- _Task to carry out_
Whenever a line in the records below contains "Original", pick it out.

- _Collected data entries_

⟨

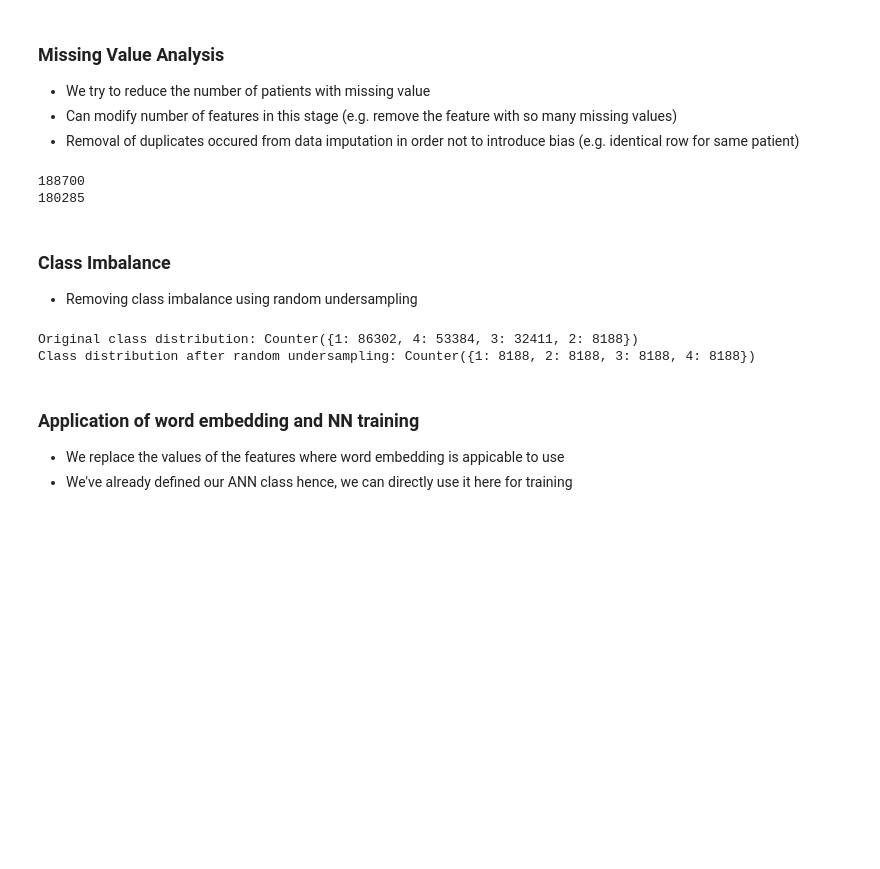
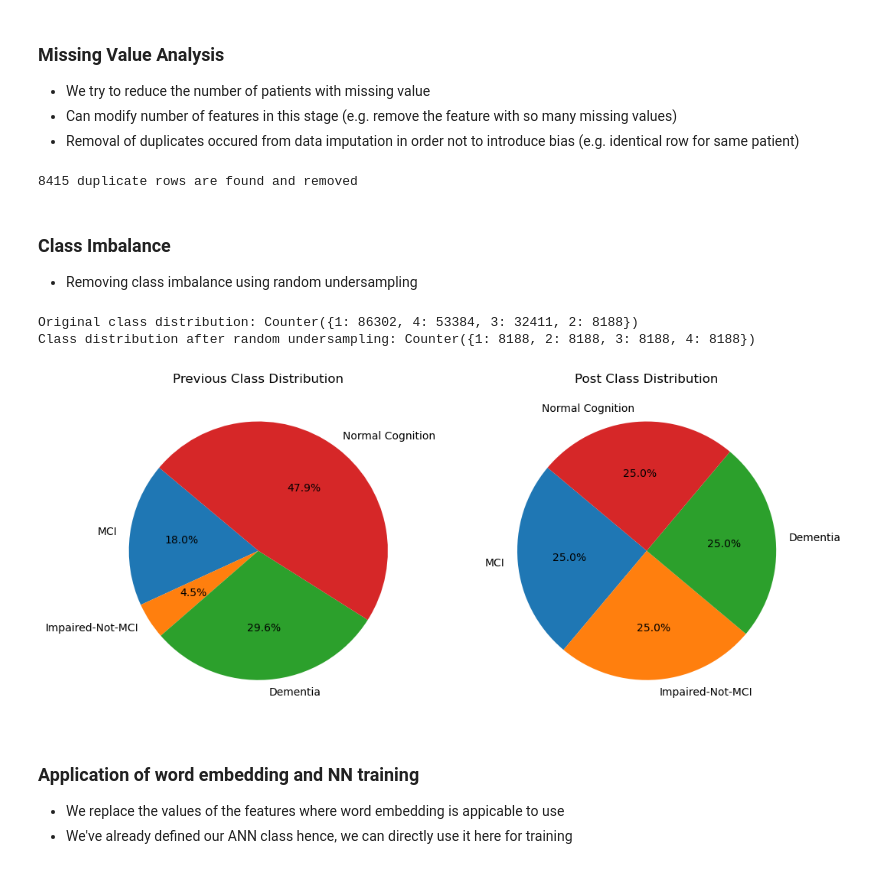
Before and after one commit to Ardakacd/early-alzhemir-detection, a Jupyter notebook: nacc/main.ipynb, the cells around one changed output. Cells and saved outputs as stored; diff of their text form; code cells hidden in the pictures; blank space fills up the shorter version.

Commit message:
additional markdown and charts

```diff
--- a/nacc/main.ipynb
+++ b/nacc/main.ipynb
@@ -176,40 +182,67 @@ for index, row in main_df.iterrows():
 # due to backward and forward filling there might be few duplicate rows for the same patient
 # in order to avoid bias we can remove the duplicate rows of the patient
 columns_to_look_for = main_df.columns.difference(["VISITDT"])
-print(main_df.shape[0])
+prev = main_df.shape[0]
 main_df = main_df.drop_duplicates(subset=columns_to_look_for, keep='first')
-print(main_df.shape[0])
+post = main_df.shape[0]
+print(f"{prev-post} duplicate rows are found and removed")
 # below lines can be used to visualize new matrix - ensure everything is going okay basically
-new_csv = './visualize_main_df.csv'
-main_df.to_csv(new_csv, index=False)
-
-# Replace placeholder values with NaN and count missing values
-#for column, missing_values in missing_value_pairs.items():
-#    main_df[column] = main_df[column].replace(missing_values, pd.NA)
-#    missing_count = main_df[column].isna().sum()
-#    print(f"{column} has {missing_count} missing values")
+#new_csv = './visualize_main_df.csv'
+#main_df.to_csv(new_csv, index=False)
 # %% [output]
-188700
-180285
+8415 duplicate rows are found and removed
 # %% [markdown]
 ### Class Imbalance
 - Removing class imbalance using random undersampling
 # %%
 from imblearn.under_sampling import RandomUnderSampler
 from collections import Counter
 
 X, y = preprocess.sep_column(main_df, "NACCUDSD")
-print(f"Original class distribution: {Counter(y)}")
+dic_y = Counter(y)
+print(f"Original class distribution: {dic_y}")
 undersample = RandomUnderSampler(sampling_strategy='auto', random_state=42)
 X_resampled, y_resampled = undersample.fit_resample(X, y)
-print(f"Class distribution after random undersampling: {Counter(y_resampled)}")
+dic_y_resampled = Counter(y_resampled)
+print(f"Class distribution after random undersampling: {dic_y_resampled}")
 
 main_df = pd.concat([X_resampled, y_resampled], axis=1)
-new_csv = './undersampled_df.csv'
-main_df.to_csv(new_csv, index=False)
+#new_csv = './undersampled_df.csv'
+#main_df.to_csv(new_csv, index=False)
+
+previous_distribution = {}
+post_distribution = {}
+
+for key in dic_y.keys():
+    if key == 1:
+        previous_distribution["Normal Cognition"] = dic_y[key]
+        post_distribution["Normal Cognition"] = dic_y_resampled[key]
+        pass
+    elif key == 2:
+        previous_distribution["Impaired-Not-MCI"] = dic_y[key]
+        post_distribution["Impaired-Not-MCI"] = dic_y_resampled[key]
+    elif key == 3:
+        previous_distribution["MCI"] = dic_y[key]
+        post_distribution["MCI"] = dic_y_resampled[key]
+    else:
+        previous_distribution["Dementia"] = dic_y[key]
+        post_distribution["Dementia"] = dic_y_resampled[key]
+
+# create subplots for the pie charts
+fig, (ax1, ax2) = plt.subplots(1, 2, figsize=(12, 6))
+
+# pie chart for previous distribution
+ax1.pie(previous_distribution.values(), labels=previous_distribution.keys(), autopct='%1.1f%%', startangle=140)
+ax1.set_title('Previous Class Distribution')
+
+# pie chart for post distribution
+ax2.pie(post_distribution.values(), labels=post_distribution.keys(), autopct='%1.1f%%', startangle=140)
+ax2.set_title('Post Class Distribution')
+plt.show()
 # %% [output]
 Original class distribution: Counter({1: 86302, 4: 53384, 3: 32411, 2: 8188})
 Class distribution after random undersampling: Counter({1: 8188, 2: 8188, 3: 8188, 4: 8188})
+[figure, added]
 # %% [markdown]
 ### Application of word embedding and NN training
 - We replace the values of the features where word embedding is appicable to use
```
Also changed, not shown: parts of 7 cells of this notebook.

⟩

- _Expected output_
-print(f"Original class distribution: {Counter(y)}")
+print(f"Original class distribution: {dic_y}")
 Original class distribution: Counter({1: 86302, 4: 53384, 3: 32411, 2: 8188})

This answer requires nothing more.